Nevertheless, after ten years, I am writing a research work and as a deconstruction exercise, I am writing it in feminine. Then, I realize that addressing ourselves in feminine, it´s much more than a political action that positions us in the world.
This action changes our conception of the universe, of life and therefore, of theatre. To evoke us, makes us to exist for ourselves. And to name us in what we do, makes us to conceive ourselves as participants not as spectators. When I feel as a participant, my relationship with theatre and all its elements changes: a theatre made by women, who think of themselves as women and who consider other women as their interlocutors is completely different from the theatre we know and saw, built from patriarchy. In that sense, some of the aspects or concepts that change when they are seen from a feminine perspective are energy, relationship with divinity (gods and goddesses), relationship with other actresses, relationship with the public (thought as women spectators), relationship with the time and cycles.

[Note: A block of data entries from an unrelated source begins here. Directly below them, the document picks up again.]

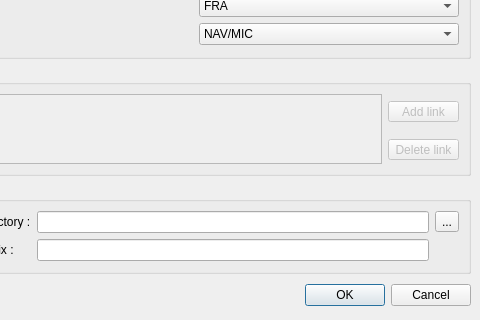
phoenix741/xinx, file ui/projectproperty.ui: the form before one commit; both pictures show x 88 to 568 and y 196 to 516 of the 568 by 516 pixel window.
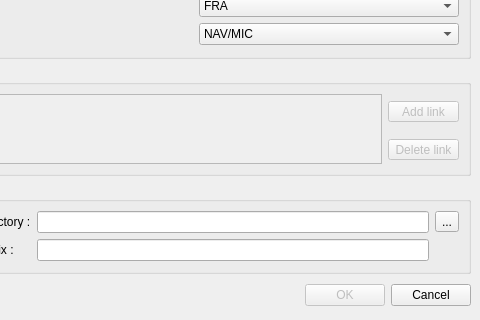
The form after the commit. Icons and pictures are not drawn.

```diff
--- a/ui/projectproperty.ui
+++ b/ui/projectproperty.ui
@@ -346,6 +346,9 @@
      </item>
      <item>
       <widget class="QPushButton" name="okButton" >
+       <property name="enabled" >
+        <bool>false</bool>
+       </property>
        <property name="text" >
         <string>OK</string>
        </property>
```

But the changing aspect that caught my attention was the way we relate to each other: men, they compete, and women? We, women, are building or recovering better ways of work and coexistence. We are creating on principles that are our own: care, tolerance, patience, tenderness. Principles that were lost in the patriarchal theatre heritage. Time to reflect and here I am, in my fifties, questioning the way I do theatre, rethinking my life.